At the outbreak of WW2 in 1939, Spain was a broken country after the conclusion of its three-year civil war. General Francisco Franco wished to avoid dragging Spain into WW2, but his regime owed a large debt of gratitude, in material and other terms, to fascist Germany and Italy.
Spain was officially neutral, but unofficially on the Axis powers’ side. And Spanish ports became important refuelling and provisioning sites for roving U-boats between 1940 and 1942.
Alberto Vazquez-Figueroa, a writer from the Canary Islands in whose novel Fuerteventura Casa Winter is fictionalised as a kind of Nazi pleasure palace, says that islanders were kept out of the southern peninsula until the 1950s, when the Franco regime finally removed a fence which crossed the spit of land from coast to coast. “Word was that Franco had ceded that part of the island to the Germans and they had built a small airstrip there.”
Winter built an airstrip in the barren, rock-strewn stretch of land between Cofete beach and his curious mansion, the remains of which are still evident to walkers and whose parallel lines of stones are visible in Google satellite pictures of the coast.

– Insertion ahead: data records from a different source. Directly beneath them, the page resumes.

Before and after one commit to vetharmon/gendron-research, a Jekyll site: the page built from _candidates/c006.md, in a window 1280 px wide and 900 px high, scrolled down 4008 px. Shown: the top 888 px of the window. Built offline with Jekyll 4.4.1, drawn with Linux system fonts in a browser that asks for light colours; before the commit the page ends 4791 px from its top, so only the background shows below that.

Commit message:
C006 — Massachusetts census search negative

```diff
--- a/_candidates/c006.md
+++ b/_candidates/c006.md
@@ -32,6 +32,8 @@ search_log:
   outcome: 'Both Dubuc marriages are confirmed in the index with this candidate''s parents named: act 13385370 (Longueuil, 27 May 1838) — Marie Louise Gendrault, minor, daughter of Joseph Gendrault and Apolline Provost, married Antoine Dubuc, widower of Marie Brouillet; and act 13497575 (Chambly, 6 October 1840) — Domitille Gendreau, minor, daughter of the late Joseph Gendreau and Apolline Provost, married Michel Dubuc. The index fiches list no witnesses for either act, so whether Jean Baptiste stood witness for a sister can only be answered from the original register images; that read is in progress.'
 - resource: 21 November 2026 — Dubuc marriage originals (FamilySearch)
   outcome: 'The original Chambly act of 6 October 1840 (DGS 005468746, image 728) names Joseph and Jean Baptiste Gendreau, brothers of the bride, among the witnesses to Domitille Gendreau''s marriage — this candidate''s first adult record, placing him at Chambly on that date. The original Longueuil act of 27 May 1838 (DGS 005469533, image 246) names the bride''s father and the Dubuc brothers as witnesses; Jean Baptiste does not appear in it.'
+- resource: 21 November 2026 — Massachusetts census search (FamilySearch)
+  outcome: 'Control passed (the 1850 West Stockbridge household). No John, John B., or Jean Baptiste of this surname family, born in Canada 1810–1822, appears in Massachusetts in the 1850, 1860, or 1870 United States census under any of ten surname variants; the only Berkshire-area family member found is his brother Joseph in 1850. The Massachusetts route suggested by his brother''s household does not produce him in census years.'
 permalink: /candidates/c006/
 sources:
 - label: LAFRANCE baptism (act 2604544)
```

“I was told by one of his sons that it was because Winter’s wife had a difficult birth experience, so he decided that planes should get access,” says Juan Jose Diaz Benitez, a history lecturer at the University of Las Palmas de Gran Canaria, who has researched the story.

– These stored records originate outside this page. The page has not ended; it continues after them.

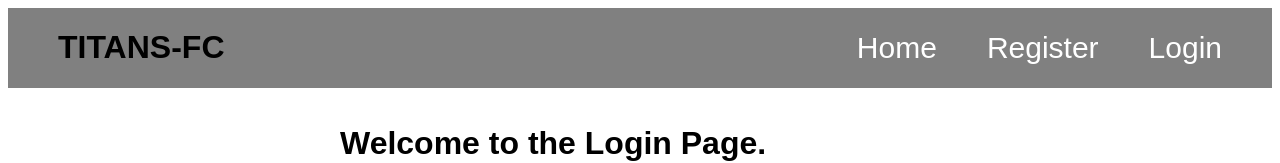
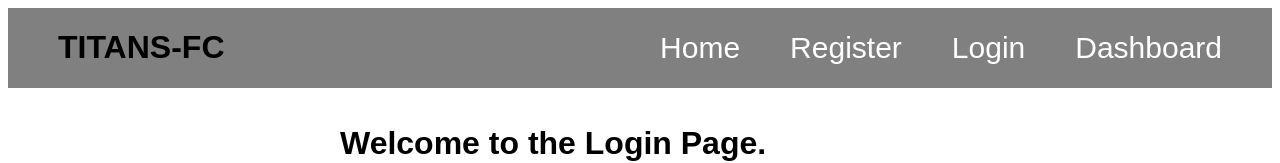
Before and after one commit to SaulWeaponz/Titans-Signup-Login-System, a React (Vite) app: page /Login in a window 1280 px wide. Shown: the top 163 px of the page. Built offline with nearby package versions, Linux system fonts and the light colour scheme.

Commit message:
Add Link to the Dashboard

```diff
--- a/src/components/sections/Navbar.jsx
+++ b/src/components/sections/Navbar.jsx
@@ -14,6 +14,9 @@ function NavBar(){
                     <li  className="listitem">
                         <Link className="Listlink" to="/Login">Login</Link>
                     </li>
+                    <li  className="listitem">
+                        <Link className="Listlink" to="/dashboard">Dashboard</Link>
+                    </li>
                 </ul>
             </nav>
         </header>
```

Dr Diaz Benitez believes that Winter used connections with the Nazi authorities in the 1930s to secure investment for the building of the harbour at Morro Jable and a plan to electrify the island of Fuerteventura and build a cement factory. Diaz Benitez cites a wartime letter from a German official to Luftwaffe chief Hermann Goering “complaining that it was rumoured in the Canaries that one Gustavo Winter was supplying fuel to German submarines, and that this was attracting the attention of enemy spies”.
“The only thing proven by German documents is the subsidies he got for economic plans for island of Fuerteventura,” Dr Diaz Benitez argues.
The presence of German submarines in the Canaries archipelago during the conflict is an established historical fact.
Dr Diaz Benitez says that besides the frequent use of local ports by tanker ships that would rendezvous with U-boats at distant, secret locations, German submarines docked at Las Palmas six times between May and July of 1941, prompting an official complaint by an exasperated British consul on the island of Gran Canaria.
For now, Mr Fumero’s worries relate to the future of the house. But Lopesan, the company that now owns Casa Winter, told the BBC that it did not intend to develop the site as a resort, but rather “turn it into an interpretation centre”.
“There are signs that this may have been a historically important and strategic site. We won’t be developing the area around the house, but only restoring the building,” Lopesan said.
Mr Fumero believes there is more to come from below the surface, literally. He says that he has asked a ground-penetrating radar company to prospect below Casa Winter, which he believes stands on a natural cave, a volcanic fissure which could be connected via a tunnel to the sea.
“It’s not comfortable living out here. I left my family on Tenerife; I had a partner, but she couldn’t take this remoteness. But now I am on a mission to uncover the truth about the house,” he says.